Internal NAND housekeeping processes like wear leveling lead to write amplification, where the total internal writes on an SSD are greater than the writes required to simply place new data on the drive. Since every write slightly degrades individual NAND cells, write amplification is a primary cause of wear. Built-in processes help NAND SSDs distribute wear evenly across the drive. But the bottom line is that write-heavy workloads (random writes, in particular) cause NAND SSDs to wear out faster than other input/output (I/O) patterns because they result in greater write amplification.
Good news is SSD drive level endurance is always specified while keeping the worst case random write patterns in mind. For example, when you hear a drive can do one Drive Write per Day, that means you can write at least one full drive worth of data using that random write usage everyday during the drive’s warranty period (typically 5 years).
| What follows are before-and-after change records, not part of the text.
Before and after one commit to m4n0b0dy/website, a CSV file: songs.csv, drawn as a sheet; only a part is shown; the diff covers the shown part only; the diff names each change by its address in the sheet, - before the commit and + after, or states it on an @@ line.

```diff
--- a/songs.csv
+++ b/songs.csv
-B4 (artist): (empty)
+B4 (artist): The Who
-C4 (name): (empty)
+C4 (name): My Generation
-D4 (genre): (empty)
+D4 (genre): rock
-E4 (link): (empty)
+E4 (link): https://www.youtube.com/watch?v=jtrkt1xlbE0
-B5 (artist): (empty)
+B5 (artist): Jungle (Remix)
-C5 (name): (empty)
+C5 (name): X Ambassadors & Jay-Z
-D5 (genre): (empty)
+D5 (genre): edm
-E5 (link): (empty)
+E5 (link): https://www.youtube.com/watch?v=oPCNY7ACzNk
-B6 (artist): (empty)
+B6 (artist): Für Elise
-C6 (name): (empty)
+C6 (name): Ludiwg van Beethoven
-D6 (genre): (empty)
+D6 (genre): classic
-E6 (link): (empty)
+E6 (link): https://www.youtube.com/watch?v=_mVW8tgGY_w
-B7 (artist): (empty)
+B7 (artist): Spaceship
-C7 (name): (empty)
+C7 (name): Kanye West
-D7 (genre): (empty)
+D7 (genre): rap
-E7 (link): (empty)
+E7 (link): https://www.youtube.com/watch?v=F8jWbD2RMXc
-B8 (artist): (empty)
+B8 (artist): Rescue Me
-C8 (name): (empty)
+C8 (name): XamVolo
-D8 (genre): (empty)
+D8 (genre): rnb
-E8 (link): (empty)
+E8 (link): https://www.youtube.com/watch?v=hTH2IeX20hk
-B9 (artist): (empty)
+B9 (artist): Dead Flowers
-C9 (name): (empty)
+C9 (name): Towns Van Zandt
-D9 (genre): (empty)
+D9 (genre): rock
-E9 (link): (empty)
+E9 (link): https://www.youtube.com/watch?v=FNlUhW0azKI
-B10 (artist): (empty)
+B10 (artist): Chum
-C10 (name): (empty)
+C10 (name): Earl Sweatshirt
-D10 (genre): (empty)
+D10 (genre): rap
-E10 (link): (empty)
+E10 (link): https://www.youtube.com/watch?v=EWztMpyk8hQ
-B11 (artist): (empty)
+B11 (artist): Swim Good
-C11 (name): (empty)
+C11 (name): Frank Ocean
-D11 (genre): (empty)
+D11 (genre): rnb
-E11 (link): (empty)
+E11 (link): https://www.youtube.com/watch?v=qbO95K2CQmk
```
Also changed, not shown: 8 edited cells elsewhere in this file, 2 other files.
Head-to-Head Comparison: SSD vs. HDD
When it comes to capacity, SSDs for computers are available in 120GB to 30.72TB capacities, whereas HDDs can go anywhere from 250GB to 20TB. When measuring cost per capacity, HDDs come out on top, but as SSDs drop in price, this will become less of a differentiator for HDDs. However, with SSDs, you get much more work done per server which results in fewer devices deployed to get the same output as an HDD. The result? SSDs have a lower TCO (total cost of ownership).
Reliability is defined as whether data is stored as intended, in an uncorrupted state. SSDs in general are more reliable than HDDs, which again is a function of having no moving parts. That’s because without movement, SSDs aren’t affected by vibration or related thermal issues.
SSDs commonly use less power and result in longer battery life because data access is much faster and the device is idle more often. With their spinning disks, HDDs require more power when they start up than SSDs.
SSD Cost Savings over HDDs
It is well understood that SSDs perform significantly better than HDDs. Almost as well understood is the reliability advantage of SSDs. Given these intrinsic advantages, SSDs do not need replication for performance, and they generally require much less replication for reliability. Higher SSD performance also lends itself to much more efficient data-reduction methods than HDDs. Data reduction is the ratio of host data stored to physical storage required; a 50 percent ratio would be equivalent to a 2:1 data-reduction ratio. Because data reduction allows the user to store more data than is on the physical hardware, the resulting effective capacity is increased. Compression and deduplication technologies can greatly decrease the required raw storage capacity needed to meet a “usable capacity” requirement.
Modern algorithms are optimized for SSDs, taking advantage of their performance to enable a high data-reduction ratio (DRR) while delivering high application performance. For example, the Zstandard compression algorithm from Facebook achieves compress and decompress speeds much faster than HDDs can read/write, thus allowing the use of the algorithms on SSDs in real time.2 Another example is VMware vSAN, where compression and deduplication are only offered in all-flash configurations.